Subissue's pre-commit script integrates directly with the
Subversion commit process. When you commit a change to the
repository, the script analyzes your log message, looking for specific
keywords. These keywords specify how any issues related to your
commit should be updated.
The script looks for pseudo-headers in your log message, similar to
(and based on) the headers used in issue
descriptions and comments.
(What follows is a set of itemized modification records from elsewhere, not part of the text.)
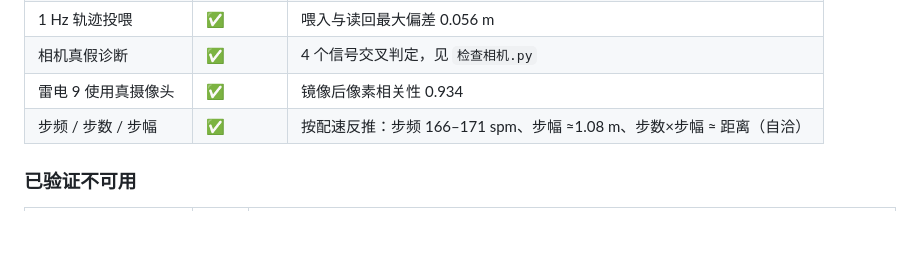
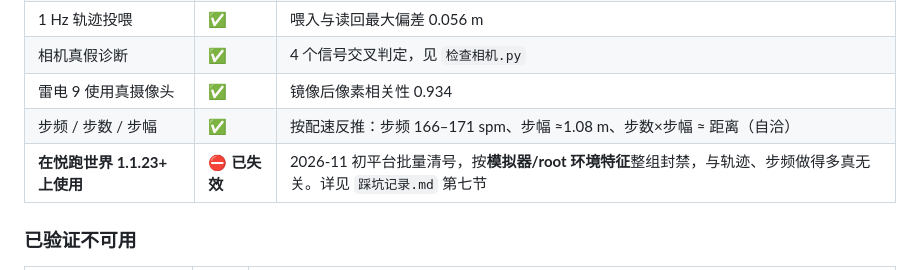
Before and after one commit to erzhuzi486/campus-run-assistant, a Markdown page: README.md, the part around the change. GitHub-like rendering; blank space fills up the shorter version.

Commit message:
docs: 记录 2026-11 批量封号事件，标注模拟器方案在悦跑世界已失效
- README 能力边界：1.1.23+ 按环境特征批量封禁
- 踩坑记录 7.6：排除个人判罚的依据 + 技术分析
- 明确与轨迹/步频做得多真无关

```diff
--- a/README.md
+++ b/README.md
@@ -41,6 +41,7 @@ python doctor.py          :: 复检，全绿即完成
 | 相机真假诊断 | ✅ | 4 个信号交叉判定，见 `检查相机.py` |
 | 雷电 9 使用真摄像头 | ✅ | 镜像后像素相关性 0.934 |
 | 步频 / 步数 / 步幅 | ✅ | 按配速反推：步频 166–171 spm、步幅 ≈1.08 m、步数×步幅 ≈ 距离（自洽） |
+| **在悦跑世界 1.1.23+ 上使用** | ⛔ **已失效** | 2026-11 初平台批量清号，按**模拟器/root 环境特征**整组封禁，与轨迹、步频做得多真无关。详见 `踩坑记录.md` 第七节 |
 
 ### 已验证不可用
 
```
Also changed, not shown: 踩坑记录.md (+112 -1 lines).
Subissue first looks for a
"Subissue:" header, which specifies the path to the relevant
Once Subissue sees the "Subissue:" header, it looks for
other headers beginning with "Subissue-*:", and looks at the
part shown here as the "*". Subissue interprets that part as the name
of one of the headers in the issue's description, and replaces the
values of those headers in the description with the values specified
in the log.
So, say you have been working on the issue in
/issues/assigned/your-username/issue-314159/. You have
developed a fix which involves fixing the fubar in
baz.c, and in the process of committing the fix to the
repository, you want to mark the issue as "resolved". You would
compose your log message as follows:
Fixed the fubar in baz.c; the whatzit was messing up the hoozer.
When you commit this message, Subissue's pre-commit script sees the
"Subissue:" header, and opens the issue contained in
/issues/assigned/you/issue-314159 (which must have the
subissue:type set to directory, by the way). Then:
- It finds the file in that directory where subissue:type
is set to issue, and opens that file.
- Inside, it changes the Status header to "Resolved", and
the "Resolution" header to "Fixed".
- It creates a new file in that directory and sets
subissue:type to comment (the name of this new file
is configurable, and defaults to "comment-XXX", where "XXX"
is a number).
- Inside the new comment file, the Date and Author
headers are set as appropriate, and your original log message is
copied as the text of the comment.
- Finally1, the modified
description, the new comment, and your original changes are all
committed as one new revision, using your original log message (with
the "Subissue-*:" headers removed), as a new revision in the
Whew! It's not as complicated as it sounds. Really, this feature
extremely useful in day-to-day programming. By including additional
Subissue-* headers in the log message, you can modify or
create any header in the issue's description. For example, when you
create a new branch to work on an issue, you can include:
Subissue-Assigned-To: your-username <firstname.lastname@example.org>
in the log message and automatically assign the issue to
Actually, there is one more step that may happen in the course of
committing your changes. The pre-commit script allows you to specify
hooks that are executed whenever a specific
header is updated. See the Header Hooks page for more information.
In the first example above, Status: is changed from
"Started" to "Resolved". A hook could be configured to automatically
move the issue's directory from
/issues/resolved/issue-314159, for example.
Credit for the idea behind the pre-commit scripts and header
interpretation is due to Sergey A. Lipnevich
(remove SPAM protection), who suggested an XML-based version.